Above: Set on remote moorland close to the border between Derbyshire and Cheshire, the pub was often cut off during severe snow storms – sometimes for weeks at a time. (Click map to enlarge.)
Above: For a long time the Cat & Fiddle held the record for the highest pub in England at an altitude of 1690 feet. Until someone discovered that the Tan Hill Inn in Cumbria was slightly higher at 1732 feet! The name of Matthew Beetham can clearly be see above the entrance door. He is listed on both the 1901 and 1911 census returns.
The Cat & Fiddle Inn
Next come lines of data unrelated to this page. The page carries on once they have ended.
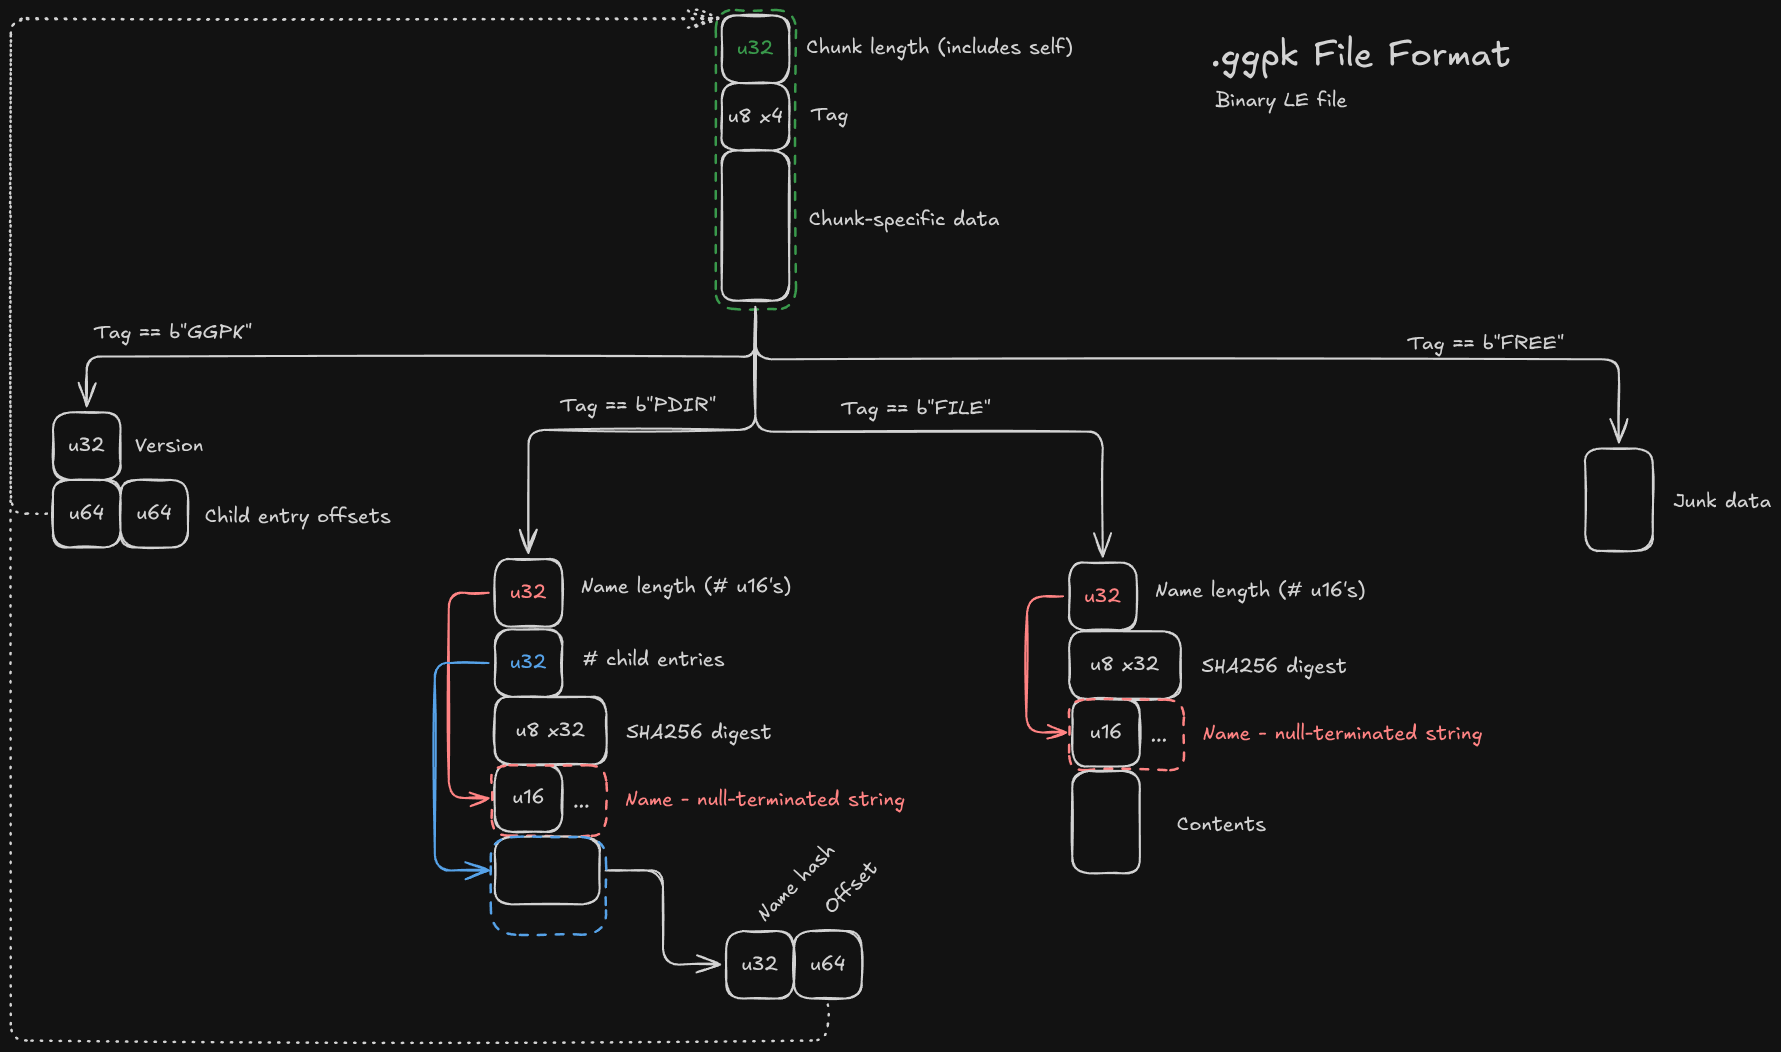
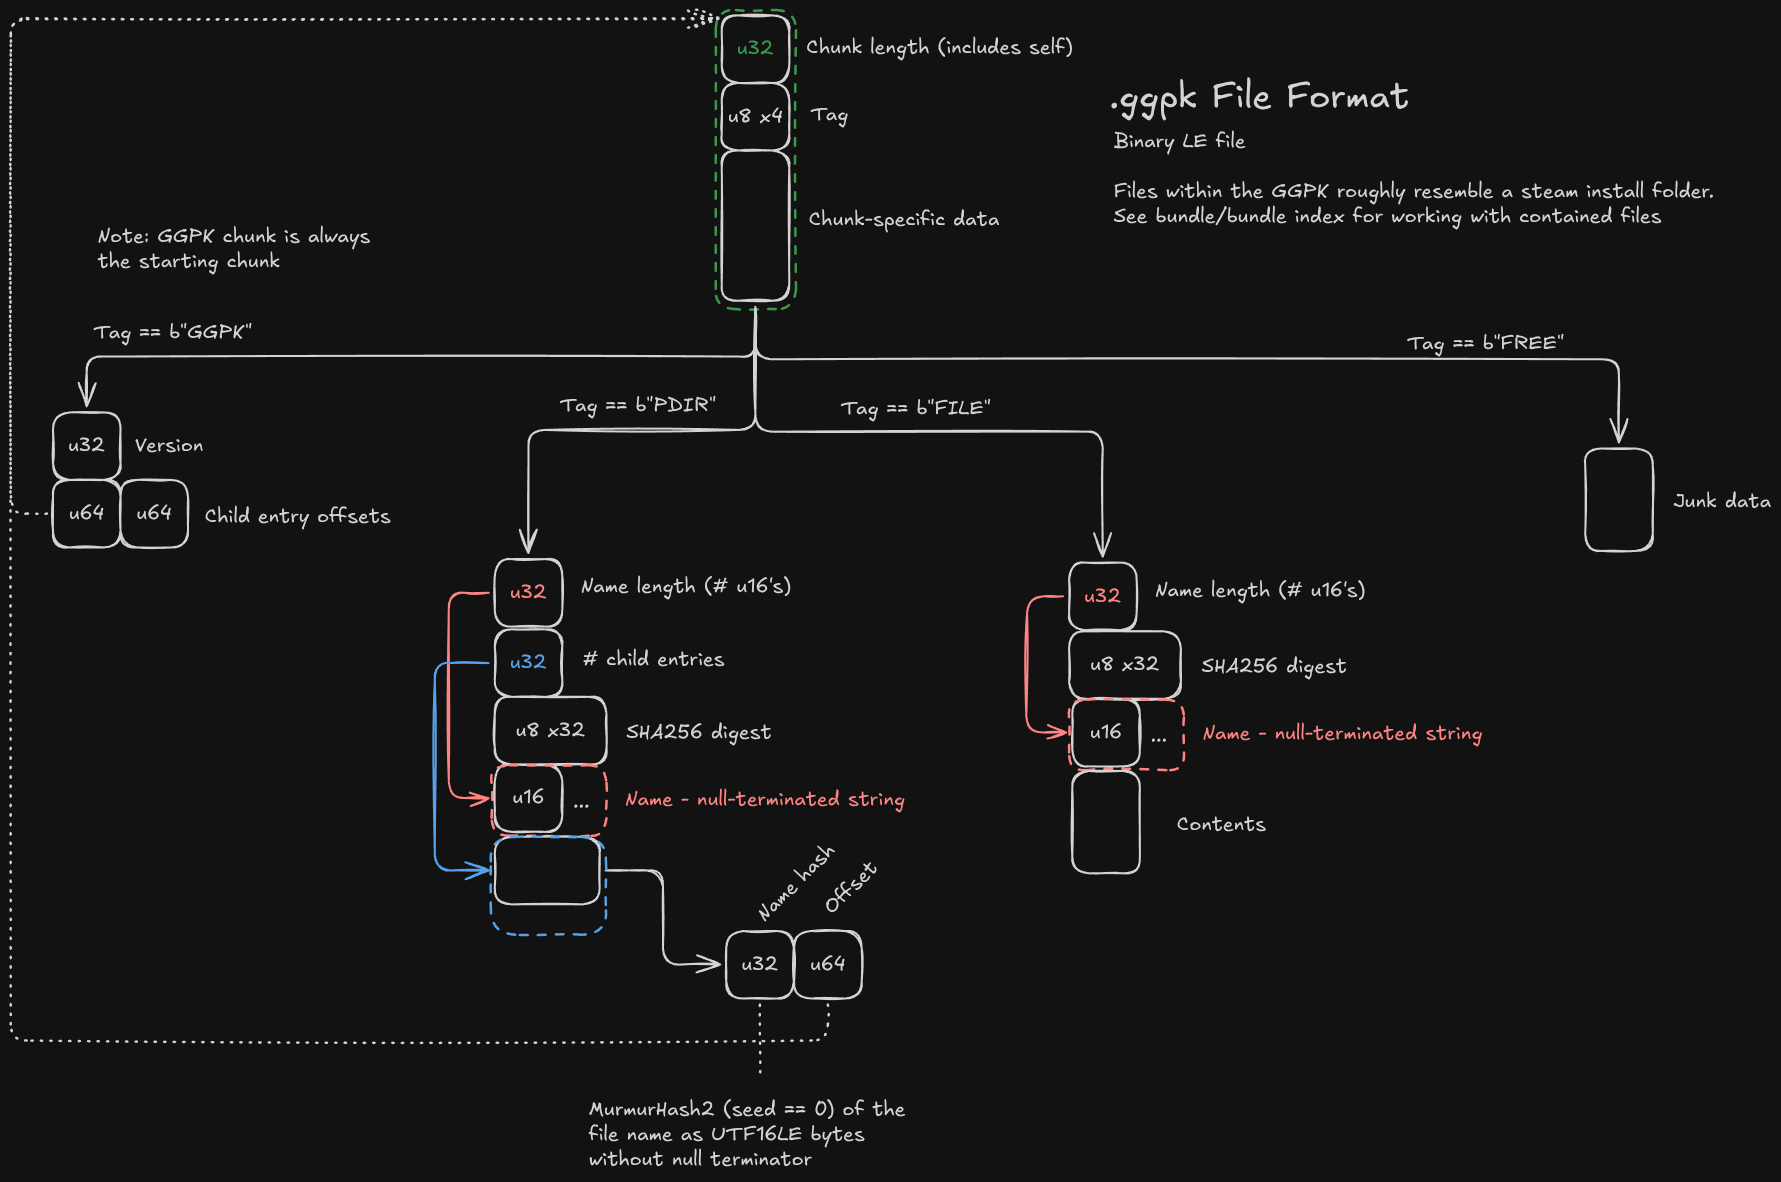
spec/readme

diff --git a/README.md b/README.md
@@ -165,14 +165,14 @@ By file format version (fails : successes)
 |tsi|0 : 463||||||||||||||||||||||||||||||||||||||
 |tst|0 : 409||||||||||||||||||||||||||||||||||||||
 
-# Bundle File format
+# GGPK File Format
+![ggpk file format](./images/ggpk_spec.png)
+
+# Bundle File Format
 ![bundle file format](./images/bundle_spec.png)
 
-# Bundle Index File format
+# Bundle Index File Format
 ![bundle index file format](./images/bundle_index_spec.png)
-
-# Passive Skill Graph (PSG) File Format
-![psg file format](./images/psg_spec.png)  
 
 # World Area related files
 ![world areas](./images/world_areas.png)  
@@ -230,6 +230,9 @@ By file format version (fails : successes)
 
 ## PET File Format
 ![pet format](./images/pet_spec.png)  
+
+## PSG File Format
+![psg file format](./images/psg_spec.png)  
 
 ## RS File Format
 ![rs format](./images/rs_spec.png)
The Cat & Fiddle Inn is one of the most famous pubs in the country, often featuring on news reports when it’s cut off by winter snow storms. It lies close to the source of the River Goyt and was on the border of the land purchased by Samuel Grimshawe in the early 1830s. Samuel soon found himself in dispute with the Earl of Derby who maintained that it was on his land. But Samuel eventually won his case.
Four families appear on the census records – The Wains, Cottrells, Truemans, and lastly the Beethams (see photo above). Today, the pub is a popular meeting point for both walkers and motorcyclists. And it’s easily accessible from the walks featured on this website, including walk 11 which starts from Derbyshire Bridge, and walk 15 from Errwood to Goytsclough.
Click here for more information about the Cat & Fiddle, including some old newspaper clippings about the Duke of Devonshire’s visits in the mid 1800s.
Corrie has very kindly allowed me to scan her collection of old postcards of the Cat & Fiddle. They include some wonderful examples (click card on the left to enlarge), with some fascinating detail. Click here to view them all.
|Surname||First name||Born||Relationship||Occupation||Birth place|
|1871, 1881, 1891 Census|
|Trueman||Joseph||c.1835||Head||Innkeeper & farmer 12 acres||Wildboarclough|
|1901, 1911 Census|